==== DATA SECTION

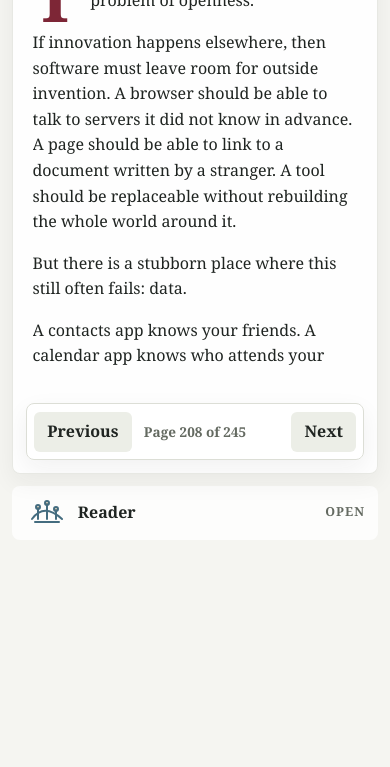
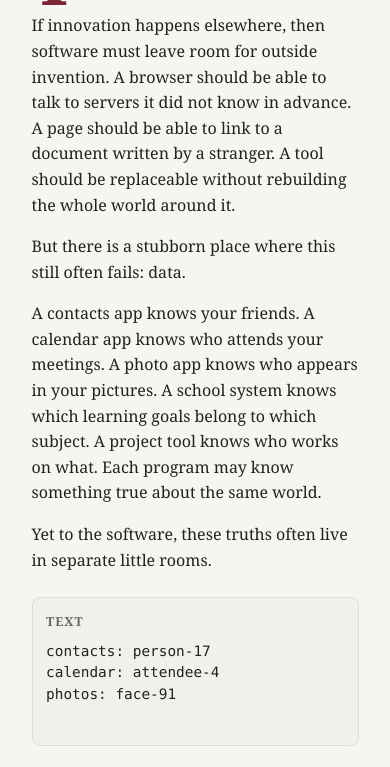
Before and after one commit to poef/programming-for-wizards, a website with bundled scripts: page site/chapters/15-the-web-as-data.html in a window 390 px wide. Shown: the part 452-1219 px from the top of the page. Before the commit the page ends 1004 px from the top, so only its background shows below. Built offline with nearby package versions, Linux system fonts and the light colour scheme.

Commit message:
fixed drawers in small screen sizes

```diff
--- a/phases/01-enhanced-static-manuscript/assets/book.css
+++ b/phases/01-enhanced-static-manuscript/assets/book.css
@@ -7,13 +7,18 @@
   --book-font-scale: 100%;
   --book-line-height: 1.6;
   --book-column-width: 48rem;
+  --book-page-padding-inline: 3.5rem;
+  --book-page-width: calc(var(--book-column-width) + var(--book-page-padding-inline) + var(--book-page-padding-inline));
   --book-page-gap: clamp(1.5rem, 4vw, 3.5rem);
-  --layout-nav-width-open: 248px;
-  --layout-nav-width-closed: 10rem;
-  --layout-margin-width-open: 320px;
-  --layout-margin-width-closed: 12rem;
-  --layout-nav-width: var(--layout-nav-width-open);
-  --layout-margin-width: var(--layout-margin-width-open);
+  --book-shell-padding: clamp(16px, 3vw, 40px);
+  --layout-nav-width: 10rem;
+  --layout-margin-width: 12rem;
+  --layout-panel-width: min(22rem, calc(100vw - 2rem));
+  --layout-panel-gap: clamp(0.75rem, 1.5vw, 1.5rem);
+  --layout-panel-offset: max(
+    var(--book-shell-padding),
+    calc((100vw - var(--book-page-width)) / 2 - var(--layout-panel-gap) - var(--layout-panel-width))
+  );
   --reader-label-height: 30px;
   --reader-control-height: 42px;
   --reader-row-height: 78px;
@@ -32,14 +37,6 @@
   --color-code: #f0f1ed;
   --color-focus: #005fcc;
   --shadow-soft: 0 8px 24px rgb(31 36 33 / 0.06);
-}
-
-[data-chapter-map="closed"] {
-  --layout-nav-width: var(--layout-nav-width-closed);
-}
-
-[data-reader-tools="closed"] {
-  --layout-margin-width: var(--layout-margin-width-closed);
 }
 
 [data-font="simple-sans"] {
@@ -143,33 +140,34 @@ a:hover {
 
 .book-shell {
   display: grid;
-  gap: clamp(12px, 1.6vw, 28px);
-  grid-template-columns: var(--layout-nav-width) minmax(0, 1fr) var(--layout-margin-width);
+  grid-template-columns: minmax(0, var(--book-page-width));
+  justify-content: center;
   margin: 0 auto;
-  max-width: 1680px;
   min-height: 100vh;
-  padding: clamp(16px, 3vw, 40px);
+  padding: var(--book-shell-padding);
+  position: relative;
 }
 
 .chapter-map,
 .reader-margin {
-  align-self: start;
-  max-height: calc(100vh - 48px);
-  overflow-x: hidden;
-  overflow-y: auto;
-  position: sticky;
-  top: 24px;
+  display: grid;
+  gap: 12px;
+  line-height: 1.35;
+  max-height: calc(100vh - var(--book-shell-padding) - var(--book-shell-padding));
+  overflow: visible;
+  position: fixed;
+  top: var(--book-shell-padding);
+  z-index: 8;
+}
+
+.chapter-map {
+  inline-size: var(--layout-nav-width);
+  inset-inline-start: var(--layout-panel-offset);
 }
 
 .reader-margin {
-  display: grid;
-  gap: 12px;
-  line-height: 1.35;
-}
-
-.chapter-map {
-  display: grid;
-  gap: 12px;
+  inline-size: var(--layout-margin-width);
+  inset-inline-end: var(--layout-panel-offset);
 }
 
 .chapter-map-toggle,
@@ -245,6 +243,26 @@ a:hover {
 
 .chapter-map-panel[hidden] {
   display: none;
+}
+
+.chapter-map-panel,
+.reader-tools {
+  background: color-mix(in srgb, var(--color-panel), transparent 4%);
+  border: 1px solid var(--color-line);
+  border-radius: 8px;
+  box-shadow: var(--shadow-soft);
+  inline-size: var(--layout-panel-width);
+  inset-block-start: calc(100% + 12px);
+  inset-inline-start: 0;
+  max-block-size: calc(100vh - 7rem);
+  overflow: auto;
+  padding: 1rem;
+  position: absolute;
+}
+
+.reader-tools {
+  inset-inline-start: auto;
+  inset-inline-end: 0;
 }
 
 .reader-tools {
@@ -443,8 +461,6 @@ a:hover {
 }
 
 [data-flow="paged"][data-page-kind="chapter"] .manuscript {
-  --book-page-padding-inline: clamp(1.25rem, 4vw, 3.5rem);
-
   align-self: start;
   background: color-mix(in srgb, var(--color-panel), transparent 12%);
   border: 1px solid color-mix(in srgb, var(--color-line), transparent 32%);
@@ -454,13 +470,14 @@ a:hover {
   max-height: calc(100vh - clamp(32px, 6vw, 80px));
   overflow: hidden;
   padding: clamp(1.25rem, 3vw, 3rem) var(--book-page-padding-inline) clamp(4.25rem, 7vw, 6rem);
-  width: min(100%, calc(var(--book-column-width) + var(--book-page-padding-inline) + var(--book-page-padding-inline)));
+  width: min(100%, var(--book-page-width));
 }
 
 [data-flow="paged"][data-page-kind="chapter"] .manuscript-pages {
+  column-count: 1;
   column-fill: auto;
   column-gap: var(--book-page-gap);
-  column-width: var(--book-column-width);
+  column-width: auto;
   height: 100%;
   overflow: hidden;
   scroll-behavior: smooth;
@@ -884,10 +901,15 @@ th {
   transition-duration: 0.001ms !important;
 }
 
-@media (max-width: 68rem) {
+@media (max-width: 40rem) {
+  :root {
+    --book-page-padding-inline: clamp(1rem, 5vw, 2rem);
+  }
+
   .book-shell {
     grid-template-columns: minmax(0, 1fr);
     max-width: 48rem;
+    justify-content: stretch;
   }
 
   [data-flow="paged"][data-page-kind="chapter"] body {
@@ -901,6 +923,8 @@ th {
 
   .chapter-map,
   .reader-margin {
+    inline-size: 100%;
+    justify-self: stretch;
     max-height: none;
     overflow: visible;
     position: static;
@@ -911,6 +935,18 @@ th {
     border: 1px solid var(--color-line);
     border-radius: 8px;
     padding: 1rem;
+  }
+
+  .chapter-map-panel,
+  .reader-tools {
+    background: transparent;
+    border: 0;
+    box-shadow: none;
+    inline-size: auto;
+    max-block-size: none;
+    overflow: visible;
+    padding: 0;
+    position: static;
   }
 
   .manuscript {
--- a/site/assets/book.css
+++ b/site/assets/book.css
@@ -7,13 +7,18 @@
   --book-font-scale: 100%;
   --book-line-height: 1.6;
   --book-column-width: 48rem;
+  --book-page-padding-inline: 3.5rem;
+  --book-page-width: calc(var(--book-column-width) + var(--book-page-padding-inline) + var(--book-page-padding-inline));
   --book-page-gap: clamp(1.5rem, 4vw, 3.5rem);
-  --layout-nav-width-open: 248px;
-  --layout-nav-width-closed: 10rem;
-  --layout-margin-width-open: 320px;
-  --layout-margin-width-closed: 12rem;
-  --layout-nav-width: var(--layout-nav-width-open);
-  --layout-margin-width: var(--layout-margin-width-open);
+  --book-shell-padding: clamp(16px, 3vw, 40px);
+  --layout-nav-width: 10rem;
+  --layout-margin-width: 12rem;
+  --layout-panel-width: min(22rem, calc(100vw - 2rem));
+  --layout-panel-gap: clamp(0.75rem, 1.5vw, 1.5rem);
+  --layout-panel-offset: max(
+    var(--book-shell-padding),
+    calc((100vw - var(--book-page-width)) / 2 - var(--layout-panel-gap) - var(--layout-panel-width))
+  );
   --reader-label-height: 30px;
   --reader-control-height: 42px;
   --reader-row-height: 78px;
@@ -32,14 +37,6 @@
   --color-code: #f0f1ed;
   --color-focus: #005fcc;
   --shadow-soft: 0 8px 24px rgb(31 36 33 / 0.06);
-}
-
-[data-chapter-map="closed"] {
-  --layout-nav-width: var(--layout-nav-width-closed);
-}
-
-[data-reader-tools="closed"] {
-  --layout-margin-width: var(--layout-margin-width-closed);
 }
 
 [data-font="simple-sans"] {
@@ -143,33 +140,34 @@ a:hover {
 
 .book-shell {
   display: grid;
-  gap: clamp(12px, 1.6vw, 28px);
-  grid-template-columns: var(--layout-nav-width) minmax(0, 1fr) var(--layout-margin-width);
+  grid-template-columns: minmax(0, var(--book-page-width));
+  justify-content: center;
   margin: 0 auto;
-  max-width: 1680px;
   min-height: 100vh;
-  padding: clamp(16px, 3vw, 40px);
+  padding: var(--book-shell-padding);
+  position: relative;
 }
 
 .chapter-map,
 .reader-margin {
-  align-self: start;
-  max-height: calc(100vh - 48px);
-  overflow-x: hidden;
-  overflow-y: auto;
-  position: sticky;
-  top: 24px;
+  display: grid;
+  gap: 12px;
+  line-height: 1.35;
+  max-height: calc(100vh - var(--book-shell-padding) - var(--book-shell-padding));
+  overflow: visible;
+  position: fixed;
+  top: var(--book-shell-padding);
+  z-index: 8;
+}
+
+.chapter-map {
+  inline-size: var(--layout-nav-width);
+  inset-inline-start: var(--layout-panel-offset);
 }
 
 .reader-margin {
-  display: grid;
-  gap: 12px;
-  line-height: 1.35;
-}
-
-.chapter-map {
-  display: grid;
-  gap: 12px;
+  inline-size: var(--layout-margin-width);
+  inset-inline-end: var(--layout-panel-offset);
 }
 
 .chapter-map-toggle,
@@ -245,6 +243,26 @@ a:hover {
 
 .chapter-map-panel[hidden] {
   display: none;
+}
+
+.chapter-map-panel,
+.reader-tools {
+  background: color-mix(in srgb, var(--color-panel), transparent 4%);
+  border: 1px solid var(--color-line);
+  border-radius: 8px;
+  box-shadow: var(--shadow-soft);
+  inline-size: var(--layout-panel-width);
+  inset-block-start: calc(100% + 12px);
+  inset-inline-start: 0;
+  max-block-size: calc(100vh - 7rem);
+  overflow: auto;
+  padding: 1rem;
+  position: absolute;
+}
+
+.reader-tools {
+  inset-inline-start: auto;
+  inset-inline-end: 0;
 }
 
 .reader-tools {
@@ -443,8 +461,6 @@ a:hover {
 }
 
 [data-flow="paged"][data-page-kind="chapter"] .manuscript {
-  --book-page-padding-inline: clamp(1.25rem, 4vw, 3.5rem);
-
   align-self: start;
   background: color-mix(in srgb, var(--color-panel), transparent 12%);
   border: 1px solid color-mix(in srgb, var(--color-line), transparent 32%);
@@ -454,13 +470,14 @@ a:hover {
   max-height: calc(100vh - clamp(32px, 6vw, 80px));
   overflow: hidden;
   padding: clamp(1.25rem, 3vw, 3rem) var(--book-page-padding-inline) clamp(4.25rem, 7vw, 6rem);
-  width: min(100%, calc(var(--book-column-width) + var(--book-page-padding-inline) + var(--book-page-padding-inline)));
+  width: min(100%, var(--book-page-width));
 }
 
 [data-flow="paged"][data-page-kind="chapter"] .manuscript-pages {
+  column-count: 1;
   column-fill: auto;
   column-gap: var(--book-page-gap);
-  column-width: var(--book-column-width);
+  column-width: auto;
   height: 100%;
   overflow: hidden;
   scroll-behavior: smooth;
@@ -884,10 +901,15 @@ th {
   transition-duration: 0.001ms !important;
 }
 
-@media (max-width: 68rem) {
+@media (max-width: 40rem) {
+  :root {
+    --book-page-padding-inline: clamp(1rem, 5vw, 2rem);
+  }
+
   .book-shell {
     grid-template-columns: minmax(0, 1fr);
     max-width: 48rem;
+    justify-content: stretch;
   }
 
   [data-flow="paged"][data-page-kind="chapter"] body {
@@ -901,6 +923,8 @@ th {
 
   .chapter-map,
   .reader-margin {
+    inline-size: 100%;
+    justify-self: stretch;
     max-height: none;
     overflow: visible;
     position: static;
@@ -911,6 +935,18 @@ th {
     border: 1px solid var(--color-line);
     border-radius: 8px;
     padding: 1rem;
+  }
+
+  .chapter-map-panel,
+  .reader-tools {
+    background: transparent;
+    border: 0;
+    box-shadow: none;
+    inline-size: auto;
+    max-block-size: none;
+    overflow: visible;
+    padding: 0;
+    position: static;
   }
 
   .manuscript {
--- a/site/assets/book.js
+++ b/site/assets/book.js
@@ -169,6 +169,7 @@
   }
 
   const bindPageControls = settings => {
+    const root = document.documentElement
     const manuscript = document.querySelector("[data-page-scroller]")
     const controls = document.querySelector("[data-page-controls]")
     const previous = document.querySelector("[data-page-prev]")
@@ -187,8 +188,33 @@
     const chapterIndex = Number(manuscript.dataset.bookChapterIndex || 0)
     let pageCount = 1
     let pageIndex = 0
+    let resizeFrame = 0
+    let effectiveFlow = root.dataset.flow
 
     const isPaged = () => document.documentElement.dataset.flow === "paged"
+    const canUsePagedFlow = () => {
+      if (settings.flow !== "paged") return false
+
+      const rect = manuscript.getBoundingClientRect()
+      const rootFontSize = Number.parseFloat(getComputedStyle(root).fontSize) || 16
+      const viewportWidth = window.innerWidth
+      const viewportHeight = window.innerHeight
+
+      if (effectiveFlow === "paged") {
+        return viewportWidth >= 66 * rootFontSize && rect.width >= 460 && viewportHeight >= 590
+      }
+
+      return viewportWidth >= 69 * rootFontSize && rect.width >= 620 && viewportHeight >= 650
+    }
+
+    const applyEffectiveFlow = () => {
+      const flow = canUsePagedFlow() ? "paged" : "scroll"
+      effectiveFlow = flow
+      root.dataset.flow = flow
+      root.dataset.flowFallback = settings.flow === "paged" && flow === "scroll" ? "scroll" : "none"
+      return flow
+    }
+
     const pageGap = () => Number.parseFloat(getComputedStyle(manuscript).columnGap) || 0
     const pageStride = () => Math.max(1, manuscript.clientWidth + pageGap())
     const pageCounts = () => {
@@ -216,8 +242,10 @@
       if (nextChapter) window.location.href = nextChapter.href
     }
 
-    const update = () => {
-      if (!isPaged()) {
+    const update = ({ snap = false } = {}) => {
+      const flow = applyEffectiveFlow()
+
+      if (flow !== "paged") {
         controls.hidden = true
         manuscript.scrollLeft = 0
         if (progress) progress.hidden = true
@@ -229,7 +257,13 @@
 
       const stride = pageStride()
       pageCount = Math.max(1, Math.round((manuscript.scrollWidth + pageGap()) / stride))
-      pageIndex = Math.min(pageCount - 1, Math.max(0, Math.round(manuscript.scrollLeft / stride)))
+
+      if (snap) {
+        pageIndex = Math.min(pageCount - 1, Math.max(0, pageIndex))
+        manuscript.scrollLeft = pageIndex * stride
+      } else {
+        pageIndex = Math.min(pageCount - 1, Math.max(0, Math.round(manuscript.scrollLeft / stride)))
+      }
 
       const global = globalPageInfo()
       const progressValue = global.total > 1 ? ((global.current - 1) / (global.total - 1)) * 100 : 100
@@ -285,9 +319,15 @@
       }
     })
 
-    const resizeObserver = new ResizeObserver(update)
+    const scheduleResizeUpdate = () => {
+      window.cancelAnimationFrame(resizeFrame)
+      resizeFrame = window.requestAnimationFrame(() => update({ snap: true }))
+    }
+
+    const resizeObserver = new ResizeObserver(scheduleResizeUpdate)
     resizeObserver.observe(manuscript)
-    document.addEventListener("reader-settings-change", update)
+    window.addEventListener("resize", scheduleResizeUpdate)
+    document.addEventListener("reader-settings-change", () => update({ snap: true }))
     window.addEventListener("load", () => {
       window.setTimeout(() => {
         update()
```
Also changed, not shown: phases/01-enhanced-static-manuscript/assets/book.js (+45 -5 lines), site/data/manifest.json.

========

Go line by line through the data above and report each one that holds the string "scheduleResizeUpdate".

- COMPLETED TASK
+    const scheduleResizeUpdate = () => {
+    const resizeObserver = new ResizeObserver(scheduleResizeUpdate)
+    window.addEventListener("resize", scheduleResizeUpdate)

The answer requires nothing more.